Task goal:
Report every line of the data that includes "subgraph".
The input Start Marker
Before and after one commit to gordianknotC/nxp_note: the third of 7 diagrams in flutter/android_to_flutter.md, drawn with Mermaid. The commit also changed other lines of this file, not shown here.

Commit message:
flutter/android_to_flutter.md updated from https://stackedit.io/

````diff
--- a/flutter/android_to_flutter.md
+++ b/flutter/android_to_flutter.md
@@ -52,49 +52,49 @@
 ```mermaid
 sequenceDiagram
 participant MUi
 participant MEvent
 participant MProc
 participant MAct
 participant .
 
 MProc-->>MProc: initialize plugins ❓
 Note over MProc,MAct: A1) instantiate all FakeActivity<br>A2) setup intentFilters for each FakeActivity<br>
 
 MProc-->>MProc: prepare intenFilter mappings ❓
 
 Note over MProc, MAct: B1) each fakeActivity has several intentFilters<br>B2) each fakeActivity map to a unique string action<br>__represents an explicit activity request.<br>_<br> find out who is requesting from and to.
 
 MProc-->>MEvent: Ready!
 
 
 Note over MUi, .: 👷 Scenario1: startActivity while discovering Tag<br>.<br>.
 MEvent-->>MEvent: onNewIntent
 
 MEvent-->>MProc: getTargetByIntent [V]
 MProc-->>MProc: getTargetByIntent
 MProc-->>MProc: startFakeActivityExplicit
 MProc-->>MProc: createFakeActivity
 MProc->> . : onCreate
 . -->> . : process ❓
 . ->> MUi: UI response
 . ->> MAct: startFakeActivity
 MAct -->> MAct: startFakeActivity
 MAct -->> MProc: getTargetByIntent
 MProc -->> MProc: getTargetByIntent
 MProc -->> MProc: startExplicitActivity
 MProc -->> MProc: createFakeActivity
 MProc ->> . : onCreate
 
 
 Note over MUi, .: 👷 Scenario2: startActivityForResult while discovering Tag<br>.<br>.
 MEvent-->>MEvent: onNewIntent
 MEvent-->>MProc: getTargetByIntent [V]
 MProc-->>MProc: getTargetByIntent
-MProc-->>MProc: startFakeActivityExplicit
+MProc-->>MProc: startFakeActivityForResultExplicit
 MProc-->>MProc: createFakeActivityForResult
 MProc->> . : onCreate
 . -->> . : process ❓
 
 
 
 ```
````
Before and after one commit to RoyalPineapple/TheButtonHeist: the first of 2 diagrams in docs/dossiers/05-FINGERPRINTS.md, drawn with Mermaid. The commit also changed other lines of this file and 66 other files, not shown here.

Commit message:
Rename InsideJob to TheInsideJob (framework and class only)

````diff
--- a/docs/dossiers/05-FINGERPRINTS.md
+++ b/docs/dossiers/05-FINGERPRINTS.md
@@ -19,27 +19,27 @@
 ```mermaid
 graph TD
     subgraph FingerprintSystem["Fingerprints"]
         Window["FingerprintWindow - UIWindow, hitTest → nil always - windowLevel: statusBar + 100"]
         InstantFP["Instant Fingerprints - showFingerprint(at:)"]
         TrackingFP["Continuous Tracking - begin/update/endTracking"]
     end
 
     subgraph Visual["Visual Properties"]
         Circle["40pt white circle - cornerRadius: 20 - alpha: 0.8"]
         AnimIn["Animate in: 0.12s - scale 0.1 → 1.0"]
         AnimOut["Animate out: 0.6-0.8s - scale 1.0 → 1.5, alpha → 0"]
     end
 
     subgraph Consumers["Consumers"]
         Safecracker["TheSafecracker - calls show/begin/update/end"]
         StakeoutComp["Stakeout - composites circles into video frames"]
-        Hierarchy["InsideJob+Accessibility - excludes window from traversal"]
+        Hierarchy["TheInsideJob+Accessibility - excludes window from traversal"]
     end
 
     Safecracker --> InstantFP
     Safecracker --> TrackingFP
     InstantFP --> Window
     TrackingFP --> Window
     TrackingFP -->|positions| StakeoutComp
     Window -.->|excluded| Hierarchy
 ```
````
The input End Marker
Exercise answer:
     subgraph FingerprintSystem["Fingerprints"]
     subgraph Visual["Visual Properties"]
     subgraph Consumers["Consumers"]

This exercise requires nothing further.